Matt Bollinger

  • 12.09.2011 - 11.11.2011|

Matt Bollinger started by making luminous black and white drawings executed in graphite. These works can be as large as 60 x 72 inches; some are larger still almost becoming installations---about midnight Saturday is almost 17 feet long. His graphites have the rare quality of conveying a chromatic sense that is achieved only by the great colorists: Matisse or Bonnard or more recently Hockney. In Matt Bollinger’s recent collages, color invades the paper---paper that is painted, torn, cut, and finally glued and pieced together to produce, with almost staggering precision, a 3D image which is far from hyper-realistic. The materiality of the paper is palpable; the tears and cut-outs remain visible, resulting in the amplification, too, of the color. Drawing and collage combine in Bollinger’s work in the implementation of a vision that suggests the cinematographic sequence shot. He elaborates the script and operates the camera. Starting with his own memories as a child in Kansas City, he depicts situations that proclaim truthfulness. They are more or less narrative, peopled with pre-teens, or teenagers in postures emphasized by the lighting.
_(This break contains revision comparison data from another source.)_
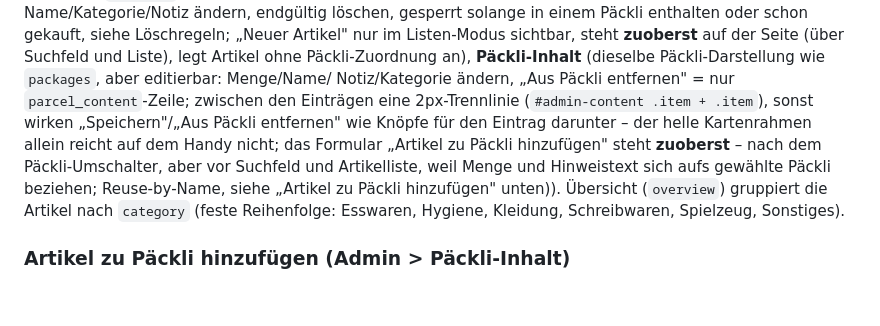
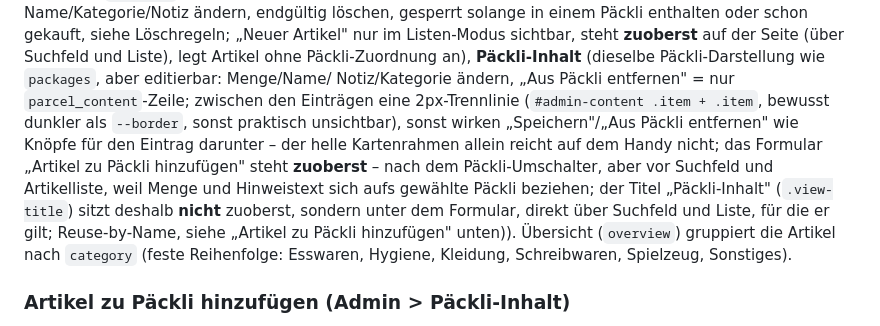
Before and after one commit to dfoerder/paeckli, a Markdown page: CLAUDE.md, the part around the change. Drawn GitHub-style; blank space fills up the shorter version.

Commit message:
CLAUDE.md: Position des Titels auf der Päckli-Inhalt-Seite dokumentiert
Co-Authored-By: Claude Opus 5 <noreply@anthropic.com>

```diff
--- a/CLAUDE.md
+++ b/CLAUDE.md
@@ -106,12 +106,15 @@ Seite (über Suchfeld und Liste), legt Artikel ohne Päckli-Zuordnung an),
 **Päckli-Inhalt**
 (dieselbe Päckli-Darstellung wie `packages`, aber editierbar: Menge/Name/
 Notiz/Kategorie ändern, „Aus Päckli entfernen" = nur `parcel_content`-Zeile;
-zwischen den Einträgen eine 2px-Trennlinie (`#admin-content .item + .item`),
+zwischen den Einträgen eine 2px-Trennlinie (`#admin-content .item + .item`,
+bewusst dunkler als `--border`, sonst praktisch unsichtbar),
 sonst wirken „Speichern"/„Aus Päckli entfernen" wie Knöpfe für den Eintrag
 darunter – der helle Kartenrahmen allein reicht auf dem Handy nicht;
 das Formular „Artikel zu Päckli hinzufügen" steht **zuoberst** – nach dem
 Päckli-Umschalter, aber vor Suchfeld und Artikelliste, weil Menge und
-Hinweistext sich aufs gewählte Päckli beziehen; Reuse-by-Name, siehe
+Hinweistext sich aufs gewählte Päckli beziehen; der Titel „Päckli-Inhalt"
+(`.view-title`) sitzt deshalb **nicht** zuoberst, sondern unter dem Formular,
+direkt über Suchfeld und Liste, für die er gilt; Reuse-by-Name, siehe
 „Artikel zu Päckli hinzufügen" unten)). Übersicht
 (`overview`) gruppiert die Artikel nach `category` (feste Reihenfolge:
 Esswaren, Hygiene, Kleidung, Schreibwaren, Spielzeug, Sonstiges).
```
In the most painstaking way possible, Bollinger gives light an essential role in the construction of space and memory. From black and white to color, the point of view is the same. The dazzle of headlights, cones of illumination produced by street lamps, the outline of a door or a window, open onto the night. In a peripheral urban area one sees the immensity of the sky, and in a face there is the interrogation of the gaze. All of these details, sometimes infinitesimal, and always intimate, are key elements of memory. But they are not intended to act as a nostalgic “reconstitution” of Matt Bollinger’s life. He uses them, rather, to activate the development of a mental space in which, as in dreams, feelings of unease and strangeness are dominant. – Bernard Zürcher

A catalog will be published. Essay by David Humphrey